that Cal Abar (Yahya Abdul Mateen II) was secretly the big blue superhero in disguise, this week’s episode explored how Angela Abar (Regina King) originally met with Doctor Manhattan, and how they came up with the plan to disguise him as an amnesiac human. To break down the twists and turns of “A God Walks Into Abar,” EW caught up with producer Nicole Kassell, who directed the episode as well as the first two of the season.
That’s not the end of our Watchmen
coverage this week. Read EW’s recap of “A God Walks Into Abar” here
. Read our interview with actor Yahya Abdul Mateen II here
ENTERTAINMENT WEEKLY: The show has been teasing Doctor Manhattan’s arrival since the first episode, and certainly anyone going into a Watchmen TV show would expect to see him at some point. When you were approaching bringing this character into the show and directing his focus episode, what did you see as the biggest challenge?

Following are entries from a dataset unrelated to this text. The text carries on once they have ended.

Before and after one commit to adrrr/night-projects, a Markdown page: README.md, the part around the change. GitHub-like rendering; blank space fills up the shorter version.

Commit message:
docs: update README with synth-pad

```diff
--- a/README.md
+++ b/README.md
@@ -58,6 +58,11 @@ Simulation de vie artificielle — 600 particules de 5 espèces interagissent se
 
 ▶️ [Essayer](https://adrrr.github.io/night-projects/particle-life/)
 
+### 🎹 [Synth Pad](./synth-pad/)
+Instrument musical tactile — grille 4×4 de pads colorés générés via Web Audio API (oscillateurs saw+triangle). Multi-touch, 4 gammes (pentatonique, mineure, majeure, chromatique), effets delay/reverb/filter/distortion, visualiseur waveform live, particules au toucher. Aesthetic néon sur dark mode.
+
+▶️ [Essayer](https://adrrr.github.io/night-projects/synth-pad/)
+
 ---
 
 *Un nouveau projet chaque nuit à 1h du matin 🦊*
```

NICOLE KASSELL: Oh, the whole thing. The whole putting Doctor Manhattan on screen, and making this choice. It was super exciting, both simultaneously being truthful to the source and truthful to our story of 2019. In the episode we have the Doctor Manhattan from the source. Before he inhabits Yahya’s body, it’s true Doctor Manhattan, so putting that character on screen was extremely daunting and exciting. But then once we’re firmly in the land of our alternate 2019 version, then it’s slightly different. There’s still the pressure of it being great, and performance anxiety, but there’s not the attachment that comes from putting truly the source on screen.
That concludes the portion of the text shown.